* [Your task]
From the entries below, copy out all lines holding "raise".
★ ★ ★
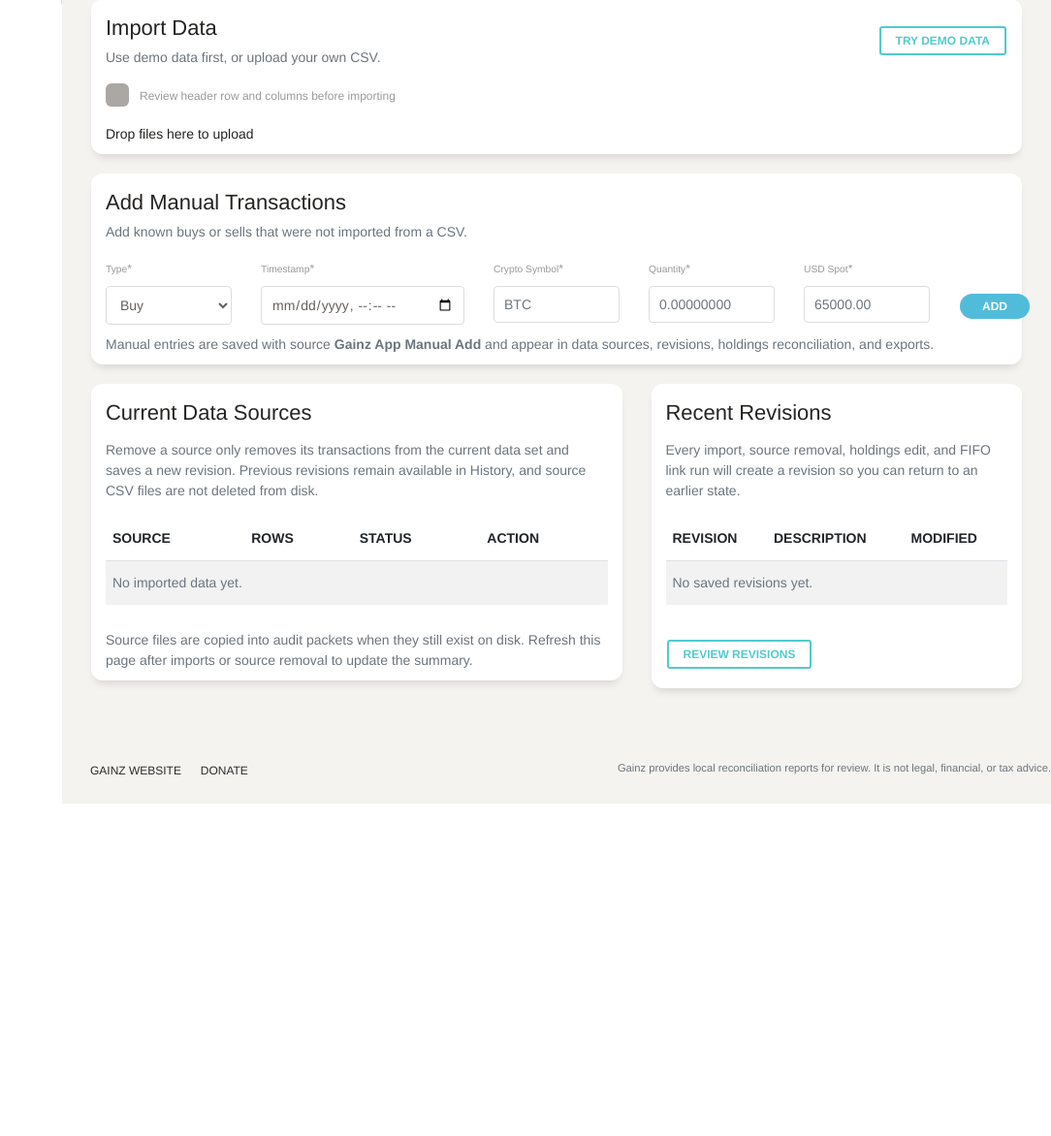
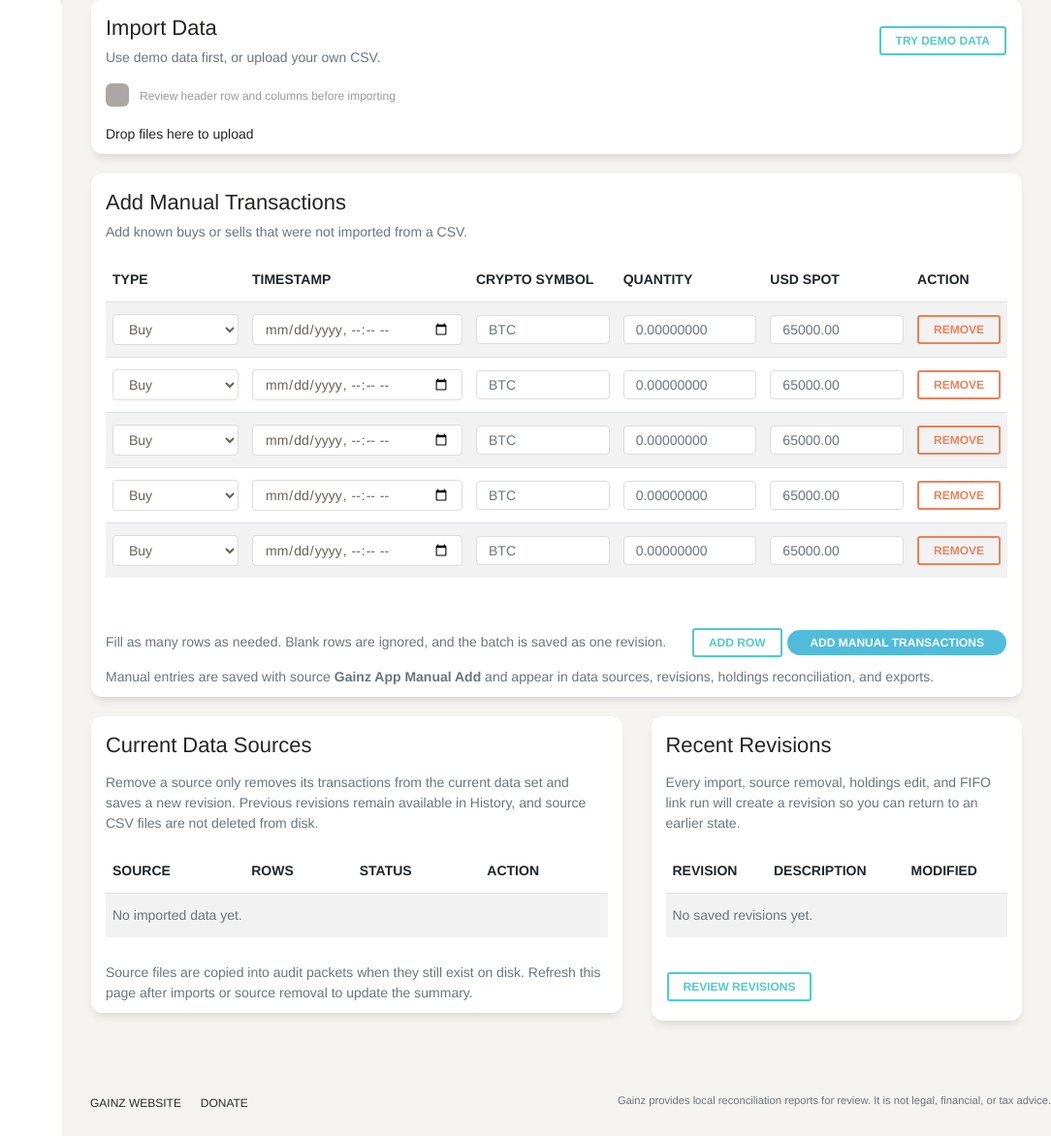
Before and after one commit to salexandert/Gainz, a Flask app: page /import_transactions/ in a window 1280 px wide. Shown: the part 796-1968 px from the top of the page at 97% size, without its empty margins (196-1280 px from the left). Before the commit the page ends 1625 px from the top, so only its background shows below. Run offline with Flask 3, Linux system fonts and the light colour scheme; a user stored in the database is signed in; data comes from the database, SQL or seed files in the repository; some libraries are stand-ins or nearby versions; some web fonts are replaced.

Commit message:
Add batch manual transaction entry

```diff
--- a/app/base/static/assets/css/custom.css
+++ b/app/base/static/assets/css/custom.css
@@ -351,6 +351,20 @@
     margin-top: 10px;
 }
 
+.manual-batch-table th,
+.manual-batch-table td {
+    vertical-align: middle;
+}
+
+.manual-batch-table select,
+.manual-batch-table input {
+    min-width: 130px;
+}
+
+.manual-batch-table input[name="manual_timestamp[]"] {
+    min-width: 205px;
+}
+
 .holdings-hidden-legacy {
     display: none;
 }
--- a/app/base/static/assets/js/custom.js
+++ b/app/base/static/assets/js/custom.js
@@ -2294,6 +2294,33 @@ $(document).ready(function() {
         },
     });
 
+    function manualTransactionRowHtml() {
+        return '' +
+            '<tr>' +
+            '<td><select name="manual_type[]" class="form-control">' +
+            '<option value="buy">Buy</option>' +
+            '<option value="sell">Sell</option>' +
+            '</select></td>' +
+            '<td><input type="datetime-local" name="manual_timestamp[]" class="form-control"></td>' +
+            '<td><input type="text" name="manual_symbol[]" class="form-control text-uppercase" placeholder="BTC"></td>' +
+            '<td><input type="number" step="any" min="0" name="manual_quantity[]" class="form-control" placeholder="0.00000000"></td>' +
+            '<td><input type="number" step="any" min="0" name="manual_usd_spot[]" class="form-control" placeholder="65000.00"></td>' +
+            '<td><button type="button" class="btn btn-sm btn-outline-danger remove-manual-row-button">Remove</button></td>' +
+            '</tr>';
+    }
+
+    $('#add_manual_transaction_row').on('click', function() {
+        $('#manual_transactions_table tbody').append(manualTransactionRowHtml());
+    });
+
+    $('#manual_transactions_table').on('click', '.remove-manual-row-button', function() {
+        $(this).closest('tr').remove();
+
+        if ($('#manual_transactions_table tbody tr').length == 0) {
+            $('#manual_transactions_table tbody').append(manualTransactionRowHtml());
+        }
+    });
+
 
 
 } );
--- a/app/import_transactions/routes.py
+++ b/app/import_transactions/routes.py
@@ -43,6 +43,96 @@ class CurrentHoldings(FlaskForm):
     quantity = DecimalField('Quantity', rounding=None)
 
     submit = SubmitField('Submit')
+
+
+MANUAL_TRANSACTION_SOURCE = "Gainz App Manual Add"
+
+
+def _manual_row_is_blank(row):
+    return not any(
+        str(row.get(field, "") or "").strip()
+        for field in ("timestamp", "symbol", "quantity", "usd_spot")
+    )
+
+
+def _manual_transaction_from_values(row, row_number=None):
+    prefix = f"Row {row_number}: " if row_number else ""
+    trans_type = str(row.get("type", "") or "").strip().lower()
+    timestamp = str(row.get("timestamp", "") or "").strip()
+    symbol = str(row.get("symbol", "") or "").strip().upper()
+    quantity = str(row.get("quantity", "") or "").strip()
+    usd_spot = str(row.get("usd_spot", "") or "").strip()
+
+    if trans_type not in ("buy", "sell"):
+        raise ValueError(f"{prefix}choose Buy or Sell.")
+
+    missing = [
+        label
+        for field, label in (
+            ("timestamp", "Timestamp"),
+            ("symbol", "Crypto Symbol"),
+            ("quantity", "Quantity"),
+            ("usd_spot", "USD Spot"),
+        )
+        if not str(row.get(field, "") or "").strip()
+    ]
+    if missing:
+        raise ValueError(f"{prefix}complete {', '.join(missing)}.")
+
+    try:
+        parsed_timestamp = dateutil.parser.parse(timestamp)
+    except (TypeError, ValueError):
+        raise ValueError(f"{prefix}enter a valid timestamp.")
+
+    try:
+        parsed_quantity = float(quantity)
+        parsed_usd_spot = float(usd_spot)
+    except (TypeError, ValueError):
+        raise ValueError(f"{prefix}quantity and USD spot must be numbers.")
+
+    if parsed_quantity <= 0:
+        raise ValueError(f"{prefix}quantity must be greater than zero.")
+
+    if parsed_usd_spot < 0:
+        raise ValueError(f"{prefix}USD spot cannot be negative.")
+
+    transaction_class = Buy if trans_type == "buy" else Sell
+    return transaction_class(
+        trans_type=trans_type,
+        time_stamp=parsed_timestamp,
+        quantity=parsed_quantity,
+        usd_spot=parsed_usd_spot,
+        symbol=symbol,
+        source=MANUAL_TRANSACTION_SOURCE,
+    )
+
+
+def _manual_batch_rows(form_data):
+    types = form_data.getlist("manual_type[]")
+    timestamps = form_data.getlist("manual_timestamp[]")
+    symbols = form_data.getlist("manual_symbol[]")
+    quantities = form_data.getlist("manual_quantity[]")
+    usd_spots = form_data.getlist("manual_usd_spot[]")
+    row_count = max(
+        len(types),
+        len(timestamps),
+        len(symbols),
+        len(quantities),
+        len(usd_spots),
+    )
+    rows = []
+
+    for index in range(row_count):
+        rows.append({
+            "row_number": index + 1,
+            "type": (types + [""] * row_count)[index],
+            "timestamp": (timestamps + [""] * row_count)[index],
+            "symbol": (symbols + [""] * row_count)[index],
+            "quantity": (quantities + [""] * row_count)[index],
+            "usd_spot": (usd_spots + [""] * row_count)[index],
+        })
+
+    return rows
 
 
 def _format_modified_time(timestamp):
@@ -212,32 +302,61 @@ def import_wizard():
         if current_holdings.validate_on_submit():
             pass
 
+        if "manual_batch_submit" in request.form:
+            rows = [
+                row
+                for row in _manual_batch_rows(request.form)
+                if not _manual_row_is_blank(row)
+            ]
+
+            if not rows:
+                return redirect(
+                    url_for(
+                        'import_transactions_blueprint.import_wizard',
+                        manual_error="Enter at least one manual transaction.",
+                    ) + '#manual-transactions'
+                )
+
+            try:
+                manual_transactions = [
+                    _manual_transaction_from_values(row, row.get("row_number"))
+                    for row in rows
+                ]
+            except ValueError as exc:
+                return redirect(
+                    url_for(
+                        'import_transactions_blueprint.import_wizard',
+                        manual_error=str(exc),
+                    ) + '#manual-transactions'
+                )
+
+            transactions.transactions.extend(manual_transactions)
+            count = len(manual_transactions)
+            transactions.save(
+                description=f"Manually Added {count} Transaction{'s' if count != 1 else ''}"
+            )
+            return redirect(
+                url_for(
+                    'import_transactions_blueprint.import_wizard',
+                    manual_added=count,
+                ) + '#manual-transactions'
+            )
+
         if manual_trans.validate_on_submit():
-            if manual_trans.type.data == 'buy':
-                trans = Buy(
-                    trans_type=manual_trans.type.data,
-                    time_stamp=manual_trans.timestamp.data,
-                    quantity=float(manual_trans.quantity.data),
-                    usd_spot=float(manual_trans.usd_spot.data),
-                    symbol=manual_trans.symbol.data.upper(),
-                    source="Gainz App Manual Add"
-                )
-            else:
-                trans = Sell(
-                    trans_type=manual_trans.type.data,
-                    time_stamp=manual_trans.timestamp.data,
-                    quantity=float(manual_trans.quantity.data),
-                    usd_spot=float(manual_trans.usd_spot.data),
-                    symbol=manual_trans.symbol.data.upper(),
-                    source="Gainz App Manual Add"
-                )
+            trans = _manual_transaction_from_values({
+                "type": manual_trans.type.data,
+                "timestamp": manual_trans.timestamp.data,
+                "symbol": manual_trans.symbol.data,
+                "quantity": manual_trans.quantity.data,
+                "usd_spot": manual_trans.usd_spot.data,
+            })
 
             transactions.transactions.append(trans)
             transactions.save(description="Manually Added Transaction")
             return redirect(
                 url_for(
                     'import_transactions_blueprint.import_wizard',
-                    manual_added=trans.symbol,
+                    manual_added=1,
                 ) + '#manual-transactions'
             )
 
--- a/app/import_transactions/templates/import_transactions.html
+++ b/app/import_transactions/templates/import_transactions.html
@@ -190,44 +190,54 @@
         </div>
         {% if request.args.get('manual_added') %}
         <div class="alert alert-success" role="alert">
-          Manual {{ request.args.get('manual_added') }} transaction added and saved as a new revision.
+          {{ request.args.get('manual_added') }} manual transaction{% if request.args.get('manual_added') != '1' %}s{% endif %} added and saved as a new revision.
+        </div>
+        {% endif %}
+        {% if request.args.get('manual_error') %}
+        <div class="alert alert-warning" role="alert">
+          {{ request.args.get('manual_error') }}
         </div>
         {% endif %}
         <form method="POST" action="{{ url_for('import_transactions_blueprint.import_wizard') }}#manual-transactions">
           {{ manual_trans.hidden_tag() }}
-          <div class="row">
-            <div class="col-md-2">
-              <label>{{ manual_trans.type.label }}<span class="required">*</span></label>
-              <div class="form-group">
-                {{ manual_trans.type(class_="form-control") }}
-              </div>
-            </div>
-            <div class="col-md-3">
-              <label>{{ manual_trans.timestamp.label }}<span class="required">*</span></label>
-              <div class="form-group">
-                {{ manual_trans.timestamp(class_="form-control") }}
-              </div>
-            </div>
-            <div class="col-md-2">
-              <label>{{ manual_trans.symbol.label }}<span class="required">*</span></label>
-              <div class="form-group">
-                {{ manual_trans.symbol(class_="form-control", placeholder="BTC") }}
-              </div>
-            </div>
-            <div class="col-md-2">
-              <label>{{ manual_trans.quantity.label }}<span class="required">*</span></label>
-              <div class="form-group">
-                {{ manual_trans.quantity(class_="form-control", placeholder="0.00000000") }}
-              </div>
-            </div>
-            <div class="col-md-2">
-              <label>{{ manual_trans.usd_spot.label }}<span class="required">*</span></label>
-              <div class="form-group">
-                {{ manual_trans.usd_spot(class_="form-control", placeholder="65000.00") }}
-              </div>
-            </div>
-            <div class="col-md-1 d-flex align-items-end">
-              {{ manual_trans.submit(class_="btn btn-info btn-round btn-sm mb-3", value="Add") }}
+          <div class="table-responsive">
+            <table id="manual_transactions_table" class="table table-striped manual-batch-table">
+              <thead>
+                <tr>
+                  <th>Type</th>
+                  <th>Timestamp</th>
+                  <th>Crypto Symbol</th>
+                  <th>Quantity</th>
+                  <th>USD Spot</th>
+                  <th>Action</th>
+                </tr>
+              </thead>
+              <tbody>
+                {% for index in range(5) %}
+                <tr>
+                  <td>
+                    <select name="manual_type[]" class="form-control">
+                      <option value="buy">Buy</option>
+                      <option value="sell">Sell</option>
+                    </select>
+                  </td>
+                  <td><input type="datetime-local" name="manual_timestamp[]" class="form-control"></td>
+                  <td><input type="text" name="manual_symbol[]" class="form-control text-uppercase" placeholder="BTC"></td>
+                  <td><input type="number" step="any" min="0" name="manual_quantity[]" class="form-control" placeholder="0.00000000"></td>
+                  <td><input type="number" step="any" min="0" name="manual_usd_spot[]" class="form-control" placeholder="65000.00"></td>
+                  <td>
+                    <button type="button" class="btn btn-sm btn-outline-danger remove-manual-row-button">Remove</button>
+                  </td>
+                </tr>
+                {% endfor %}
+              </tbody>
+            </table>
+          </div>
+          <div class="d-flex flex-wrap align-items-center justify-content-between mt-3">
+            <p class="text-muted mb-2 mb-md-0">Fill as many rows as needed. Blank rows are ignored, and the batch is saved as one revision.</p>
+            <div>
+              <button type="button" id="add_manual_transaction_row" class="btn btn-outline-primary btn-sm">Add Row</button>
+              <button type="submit" name="manual_batch_submit" value="1" class="btn btn-info btn-round btn-sm">Add Manual Transactions</button>
             </div>
           </div>
         </form>
```
Also changed, not shown: Tests/test_import_and_exports.py (+124 -4 lines).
★ ★ ★
* [Reply to the task]
+        raise ValueError(f"{prefix}choose Buy or Sell.")
+        raise ValueError(f"{prefix}complete {', '.join(missing)}.")
+        raise ValueError(f"{prefix}enter a valid timestamp.")
+        raise ValueError(f"{prefix}quantity and USD spot must be numbers.")
+        raise ValueError(f"{prefix}quantity must be greater than zero.")
+        raise ValueError(f"{prefix}USD spot cannot be negative.")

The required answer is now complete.